To get good, powerful scent you need to return to the old-fashioned varieties, or ones that have been bred directly from them. Most of the general seed catalogues now stock only the showy, modern forms, and the better varieties hardly ever appear in them. But a specialist seller, Peter Grayson (, has a huge selection. You should go straight to him.

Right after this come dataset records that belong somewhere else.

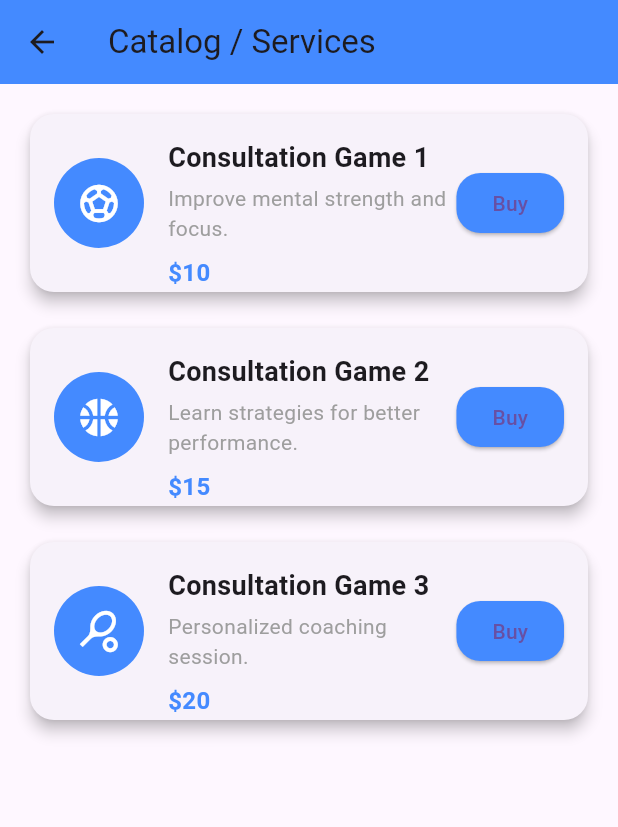
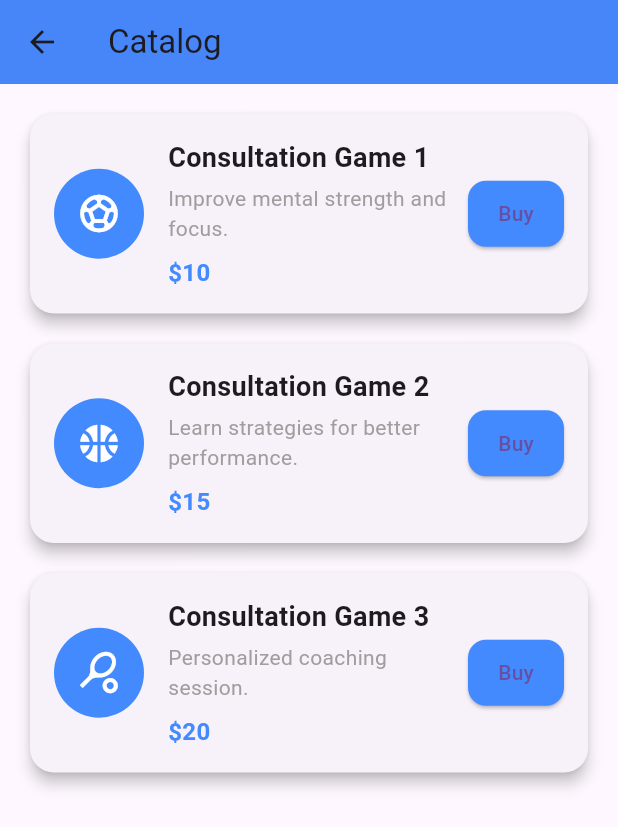
Before and after one commit to Klavaklava777/Application_satemirova, a Flutter app: the CatalogScreen screen opened by its route, on a phone screen of 412 x 824 dp. Shown: the top 827 px of the screen. Run offline on Flutter 3.47's test engine with Material 3 defaults, Android fonts, the phone set to English and light mode, and no system bars; our stand-ins replace shared_preferences; accounts and stored records are empty.

Commit message:
catalog_screen.dart

```diff
--- a/lib/screens/catalog_screen.dart
+++ b/lib/screens/catalog_screen.dart
@@ -1,5 +1,4 @@
 import 'package:flutter/material.dart';
-import 'game_screen.dart';
 
 class CatalogScreen extends StatelessWidget {
   const CatalogScreen({super.key});
@@ -8,40 +7,35 @@ class CatalogScreen extends StatelessWidget {
   Widget build(BuildContext context) {
     final services = [
       {
-        'title': 'Consultation Game 1',
-        'price': '\$10',
-        'description': 'Improve mental strength and focus.',
-        'icon': Icons.sports_soccer,
+        "title": "Consultation Game 1",
+        "price": "\$10",
+        "description": "Improve mental strength and focus.",
+        "icon": Icons.sports_soccer,
       },
       {
-        'title': 'Consultation Game 2',
-        'price': '\$15',
-        'description': 'Learn strategies for better performance.',
-        'icon': Icons.sports_basketball,
+        "title": "Consultation Game 2",
+        "price": "\$15",
+        "description": "Learn strategies for better performance.",
+        "icon": Icons.sports_basketball,
       },
       {
-        'title': 'Consultation Game 3',
-        'price': '\$20',
-        'description': 'Personalized coaching session.',
-        'icon': Icons.sports_tennis,
+        "title": "Consultation Game 3",
+        "price": "\$20",
+        "description": "Personalized coaching session.",
+        "icon": Icons.sports_tennis,
       },
     ];
 
     return Scaffold(
       appBar: AppBar(
-        title: const Text('Catalog / Services'),
+        title: const Text("Catalog"),
         backgroundColor: Colors.blueAccent,
+        elevation: 2,
       ),
-      body: Padding(
-        padding: const EdgeInsets.all(16.0),
-        child: GridView.builder(
+      body: ListView.separated(
+        padding: const EdgeInsets.all(16),
         itemCount: services.length,
-          gridDelegate: const SliverGridDelegateWithFixedCrossAxisCount(
-            crossAxisCount: 1, // одна колонка, можно сделать 2 для планшета
-            mainAxisSpacing: 16,
-            crossAxisSpacing: 16,
-            childAspectRatio: 3, // карточка более широкая
-          ),
+        separatorBuilder: (_, __) => const SizedBox(height: 12),
         itemBuilder: (context, index) {
           final service = services[index];
           return Card(
@@ -52,24 +46,24 @@ class CatalogScreen extends StatelessWidget {
             child: Padding(
               padding: const EdgeInsets.all(16),
               child: Row(
+                crossAxisAlignment: CrossAxisAlignment.center,
                 children: [
                   CircleAvatar(
                     radius: 30,
                     backgroundColor: Colors.blueAccent,
                     child: Icon(
-                        service['icon'] as IconData,
+                      service["icon"] as IconData,
+                      color: Colors.white,
                       size: 30,
-                        color: Colors.white,
                     ),
                   ),
                   const SizedBox(width: 16),
                   Expanded(
                     child: Column(
                       crossAxisAlignment: CrossAxisAlignment.start,
-                        mainAxisAlignment: MainAxisAlignment.center,
                       children: [
                         Text(
-                            service['title'] as String,
+                          service["title"] as String,
                           style: const TextStyle(
                             fontSize: 18,
                             fontWeight: FontWeight.bold,
@@ -77,12 +71,12 @@ class CatalogScreen extends StatelessWidget {
                         ),
                         const SizedBox(height: 4),
                         Text(
-                            service['description'] as String,
+                          service["description"] as String,
                           style: const TextStyle(color: Colors.grey),
                         ),
                         const SizedBox(height: 8),
                         Text(
-                            service['price'] as String,
+                          service["price"] as String,
                           style: const TextStyle(
                             fontSize: 16,
                             fontWeight: FontWeight.bold,
@@ -92,22 +86,22 @@ class CatalogScreen extends StatelessWidget {
                       ],
                     ),
                   ),
+                  const SizedBox(width: 10),
                   ElevatedButton(
-                      onPressed: () {
-                        Navigator.push(
-                          context,
-                          MaterialPageRoute(
-                            builder: (context) => const GameScreen(),
-                          ),
-                        );
-                      },
                     style: ElevatedButton.styleFrom(
                       backgroundColor: Colors.blueAccent,
+                      padding: const EdgeInsets.symmetric(
+                        horizontal: 20,
+                        vertical: 12,
+                      ),
                       shape: RoundedRectangleBorder(
-                          borderRadius: BorderRadius.circular(16),
+                        borderRadius: BorderRadius.circular(12),
                       ),
                     ),
-                      child: const Text('Buy'),
+                    onPressed: () {
+                      Navigator.pushNamed(context, '/payment');
+                    },
+                    child: const Text("Buy"),
                   ),
                 ],
               ),
@@ -115,7 +109,6 @@ class CatalogScreen extends StatelessWidget {
           );
         },
       ),
-      ),
     );
   }
 }
```
Lines whose indentation alone changed are shown as unchanged.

Most of Grayson's hybrids have been bred from old-fashioned sweet peas, which have a strong scent and a delicate form close to that of their ancestors, which grow wild in the Mediterranean and South America, where they were first collected by Europeans in the 16th century. Grayson also has a few of the modern `Spencer' varieties, such as the lovely and brilliant pink `Mrs June Grayson', and `Gypsy Queen', which has large ruby red flowers. These varieties have some scent, but are not in the same league of fragrance as the older forms.

The ones you really want are varieties such as Lathyrus odoratus `Matucana', with deep purple wings and a redder snout. Each individual flower has a scent as strong as a whole bunch of the modern types. There is also a lovely, dark maroon `Black Knight', which I grow every year, and a sweet, small-flowered pink and white `Painted Lady'.

Order your seeds now, so that you can sow them by the middle of April. You'll need some 9cm (4in) diameter pots and multipurpose potting compost. Sweet peas, like most legumes, thrive on long roots and with root disturbance kept to a minimum, so if you can find deep pots, so much the better. You are often told to soak the seeds to speed up germination, but don't bother. Some of them rot very quickly when left in water.

Plant two seeds in each pot, about 2.5cm (1in) below the surface, and cover them to exclude light. Place the pots on a cool windowsill or in a frost-free cold frame. You could try setting a mousetrap if you are leaving them outside. Mice think sweet pea seeds are delicious and, if given half a chance, will snaffle the lot.

The seeds will germinate after about 10 days. You need to check every day for any signs of green, then remove their covers and give them good light. Keep them cool so that they put their energy into growing roots not stems and leaves.

If you don't want to sow your own sweet peas you can buy seedlings from Midway Nurseries. They don't have old-fashioned varieties in single colours, but do a mixed pot (minimum order five pots) of six plants for pounds 2.80, including delivery. These grow into good, strong plants.

In early May, make a tepee out of cane or pea sticks and plant out the sweet peas, 5-7cm (2-3in) away from the base of each of the poles. Protect each plant from slugs with a 5cm (2in) ring of grit and, as the plants begin to grow, tie them into the frame.

Lots of people talk about pinching out their sweet peas. This means removing the growing tip of the seedling, which should make it bulk out and form a bushier plant. You are also told to remove the buds that grow between a leaf and a stem, including the corkscrew stems that hold the sweet pea on to the cane.

You can do all these things to get perfect, long straight stems - but you will still have a cloud of flowers and an incredible scent if you don't. The only thing that you absolutely must do is keep picking the flowers. If you let your sweet peas run to seed, they will quickly finish flowering.

Peter Grayson Sweet Peas (01246 278503). Midway Nurseries (01597 851662)

This week

1 Half-hardy annuals sown and pricked out a few weeks ago may now be ready for potting on. White, tendrilly roots creeping out from the holes in the bottom of each pot are a sign that it is time. Carefully tip out each seedling on to a bench and replant into a pot one size larger. Don't drown them in a huge pot, they seem to do better if kept slightly hungry, so the roots grow more quickly as they scrabble for food